## Work required:
The listing that follows must be retyped exactly, without its pictures.

══════════════════════════════

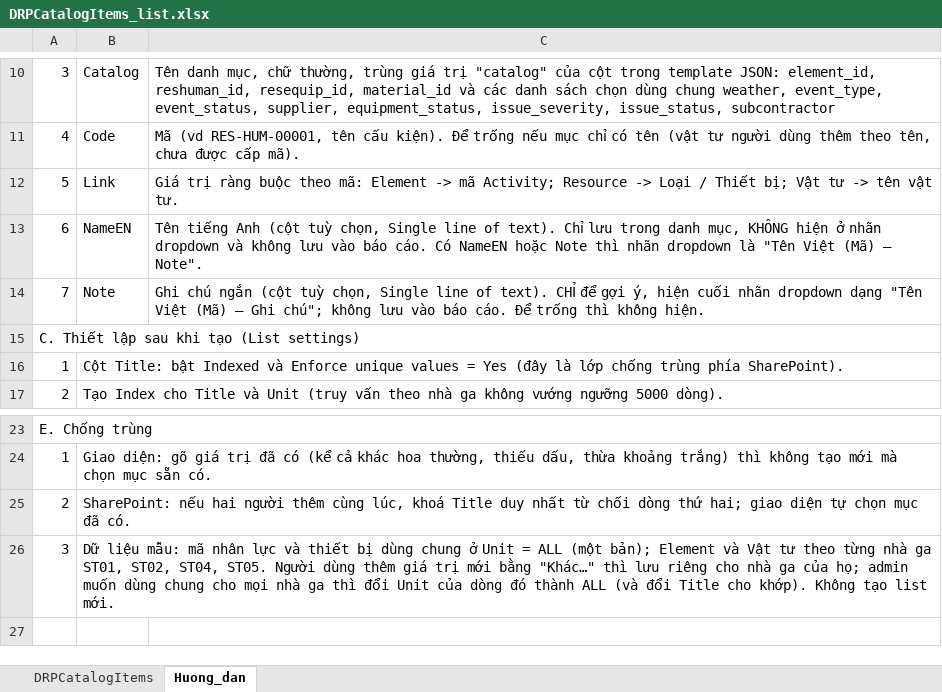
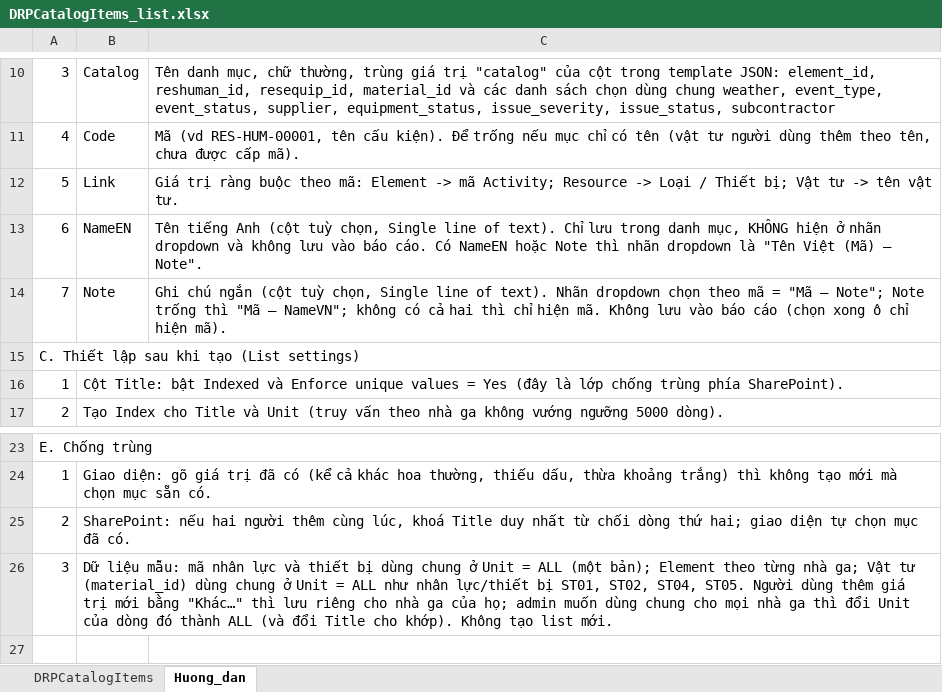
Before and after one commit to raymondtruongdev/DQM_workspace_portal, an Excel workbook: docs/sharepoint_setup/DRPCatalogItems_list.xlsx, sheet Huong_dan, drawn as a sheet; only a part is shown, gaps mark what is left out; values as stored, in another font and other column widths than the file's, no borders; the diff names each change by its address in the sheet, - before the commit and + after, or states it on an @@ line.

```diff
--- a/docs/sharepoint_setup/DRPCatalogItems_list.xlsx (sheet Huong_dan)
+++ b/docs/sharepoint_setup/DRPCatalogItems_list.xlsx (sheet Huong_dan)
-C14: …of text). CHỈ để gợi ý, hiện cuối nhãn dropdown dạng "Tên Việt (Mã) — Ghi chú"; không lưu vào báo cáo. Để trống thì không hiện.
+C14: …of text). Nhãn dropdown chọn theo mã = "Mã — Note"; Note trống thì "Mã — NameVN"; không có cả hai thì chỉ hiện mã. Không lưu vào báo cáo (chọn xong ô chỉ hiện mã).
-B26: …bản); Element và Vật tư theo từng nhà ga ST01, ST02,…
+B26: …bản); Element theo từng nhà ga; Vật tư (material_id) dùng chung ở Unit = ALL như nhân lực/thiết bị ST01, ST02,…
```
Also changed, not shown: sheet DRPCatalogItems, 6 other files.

══════════════════════════════

## Written solution:
Before and after one commit to raymondtruongdev/DQM_workspace_portal, an Excel workbook: docs/sharepoint_setup/DRPCatalogItems_list.xlsx, sheet Huong_dan, drawn as a sheet; only a part is shown, gaps mark what is left out; values as stored, in another font and other column widths than the file's, no borders; the diff names each change by its address in the sheet, - before the commit and + after, or states it on an @@ line.

```diff
--- a/docs/sharepoint_setup/DRPCatalogItems_list.xlsx (sheet Huong_dan)
+++ b/docs/sharepoint_setup/DRPCatalogItems_list.xlsx (sheet Huong_dan)
-C14: …of text). CHỈ để gợi ý, hiện cuối nhãn dropdown dạng "Tên Việt (Mã) — Ghi chú"; không lưu vào báo cáo. Để trống thì không hiện.
+C14: …of text). Nhãn dropdown chọn theo mã = "Mã — Note"; Note trống thì "Mã — NameVN"; không có cả hai thì chỉ hiện mã. Không lưu vào báo cáo (chọn xong ô chỉ hiện mã).
-B26: …bản); Element và Vật tư theo từng nhà ga ST01, ST02,…
+B26: …bản); Element theo từng nhà ga; Vật tư (material_id) dùng chung ở Unit = ALL như nhân lực/thiết bị ST01, ST02,…
```
Also changed, not shown: sheet DRPCatalogItems, 6 other files.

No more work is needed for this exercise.